→ **Instructions for the task**
Among the entries that follow, how many lines contain the word "experience"? Give the number alone.
===============
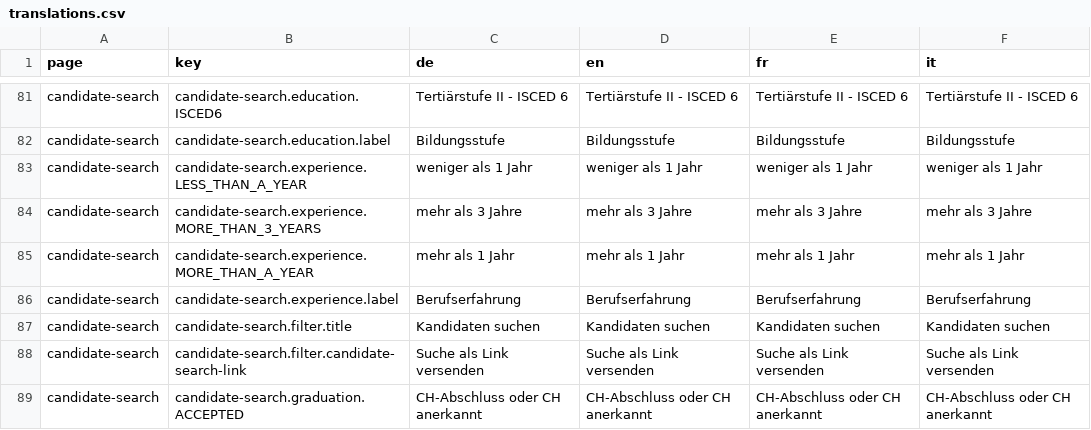
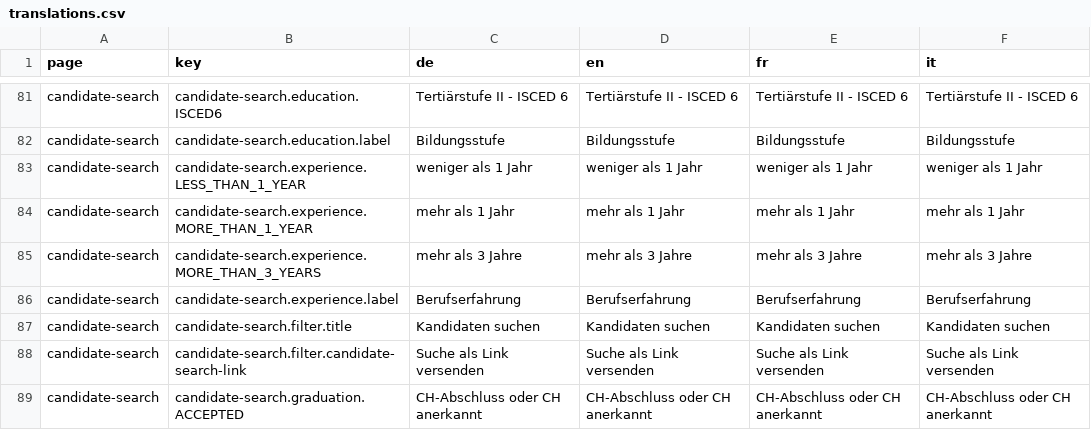
Before and after one commit to tdascoli/jobroom2, a CSV file: src/main/webapp/i18n/translations.csv, drawn as a sheet; only a part is shown, gaps mark what is left out; the diff covers the shown part only.

Commit message:
JR2-345: Fix experience enum

```diff
--- a/src/main/webapp/i18n/translations.csv
+++ b/src/main/webapp/i18n/translations.csv
@@ -82,5 +82,5 @@ candidate-search,candidate-search.education.ISCED6,Tertiärstufe II - ISCED 6,Te
 candidate-search,candidate-search.education.label,Bildungsstufe,Bildungsstufe,Bildungsstufe,Bildungsstufe
-candidate-search,candidate-search.experience.LESS_THAN_A_YEAR,weniger als 1 Jahr,weniger als 1 Jahr,weniger als 1 Jahr,weniger als 1 Jahr
+candidate-search,candidate-search.experience.LESS_THAN_1_YEAR,weniger als 1 Jahr,weniger als 1 Jahr,weniger als 1 Jahr,weniger als 1 Jahr
+candidate-search,candidate-search.experience.MORE_THAN_1_YEAR,mehr als 1 Jahr,mehr als 1 Jahr,mehr als 1 Jahr,mehr als 1 Jahr
 candidate-search,candidate-search.experience.MORE_THAN_3_YEARS,mehr als 3 Jahre,mehr als 3 Jahre,mehr als 3 Jahre,mehr als 3 Jahre
-candidate-search,candidate-search.experience.MORE_THAN_A_YEAR,mehr als 1 Jahr,mehr als 1 Jahr,mehr als 1 Jahr,mehr als 1 Jahr
 candidate-search,candidate-search.experience.label,Berufserfahrung,Berufserfahrung,Berufserfahrung,Berufserfahrung
```
Also changed, not shown: 121 moved rows elsewhere in this file, 6 other files.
===============
→ **Expected output**
7